n = mag($$Centroid - $$cellCentroid)

when evaluated at boundary faces.

Finally, you surely will ask yourself: Is there a boundary condition that allows the pressure pulse to pass through the boundary without reflections? Yes, indeed. In fact, the reflected wave has passed without reflection through the left wall. The boundary condition that allows this is the Freestream:


See also:
User Coding: How do I access variables on wall boundaries?
How to plot the near wall velocity?

and other Swiss STAR-CCM+ Knife tools:
Swiss STAR-CCM+ Knife: [1] Big Sources: How to override equations and fix cell physical values.
Swiss STAR-CCM+ Knife: [2] Taming of the Courant Number: Automatic Time-Step Control
Swiss STAR-CCM+ Knife: [4] Manual cosimulator: How to transfer information across multiple simulations via macro.
Swiss STAR-CCM+ Knife: [5] Pixel comparison: Integrate image processing tools in your CFD workflow.
Swiss STAR-CCM+ Knife: [7] Command and conquer: How to pass command line parameters to your macros.
Swiss STAR-CCM+ Knife: [8] Schmitt Trigger: Let STAR-CCM+ remember things.

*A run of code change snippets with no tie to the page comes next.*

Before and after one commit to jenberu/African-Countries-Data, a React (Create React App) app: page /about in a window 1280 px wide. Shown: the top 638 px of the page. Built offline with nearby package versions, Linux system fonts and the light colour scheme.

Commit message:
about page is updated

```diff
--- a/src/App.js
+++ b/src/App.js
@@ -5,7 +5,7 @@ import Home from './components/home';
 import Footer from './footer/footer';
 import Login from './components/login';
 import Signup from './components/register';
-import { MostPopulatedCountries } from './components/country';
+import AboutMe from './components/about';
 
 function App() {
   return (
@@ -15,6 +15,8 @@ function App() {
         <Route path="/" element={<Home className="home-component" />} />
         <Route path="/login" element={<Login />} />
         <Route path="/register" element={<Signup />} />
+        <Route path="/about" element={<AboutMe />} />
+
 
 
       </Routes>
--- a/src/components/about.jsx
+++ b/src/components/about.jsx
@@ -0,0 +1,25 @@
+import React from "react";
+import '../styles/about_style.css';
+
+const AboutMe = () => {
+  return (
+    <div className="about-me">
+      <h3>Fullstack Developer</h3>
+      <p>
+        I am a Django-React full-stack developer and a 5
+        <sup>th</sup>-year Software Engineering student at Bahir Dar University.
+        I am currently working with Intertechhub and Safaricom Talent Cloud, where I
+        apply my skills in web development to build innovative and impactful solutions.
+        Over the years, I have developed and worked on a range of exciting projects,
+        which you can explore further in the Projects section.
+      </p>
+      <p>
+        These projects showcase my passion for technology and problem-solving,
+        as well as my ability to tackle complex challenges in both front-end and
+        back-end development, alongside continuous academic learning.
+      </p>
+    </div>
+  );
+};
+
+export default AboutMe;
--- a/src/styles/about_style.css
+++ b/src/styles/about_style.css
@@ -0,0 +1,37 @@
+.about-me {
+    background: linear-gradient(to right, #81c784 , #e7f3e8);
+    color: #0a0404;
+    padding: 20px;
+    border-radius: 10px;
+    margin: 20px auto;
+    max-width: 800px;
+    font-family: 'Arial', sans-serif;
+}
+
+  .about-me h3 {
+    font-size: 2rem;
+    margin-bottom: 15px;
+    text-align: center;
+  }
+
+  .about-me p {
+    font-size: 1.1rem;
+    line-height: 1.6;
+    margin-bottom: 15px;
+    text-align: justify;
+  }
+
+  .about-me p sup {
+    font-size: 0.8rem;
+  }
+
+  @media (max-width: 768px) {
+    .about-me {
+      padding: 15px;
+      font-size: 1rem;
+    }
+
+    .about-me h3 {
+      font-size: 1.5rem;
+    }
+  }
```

KB Article ID# KB000032626_EN_US



Associated Components

Design Manager Electronics Cooling In-Cylinder (STAR-ICE) Job Manager Simcenter STAR-CCM+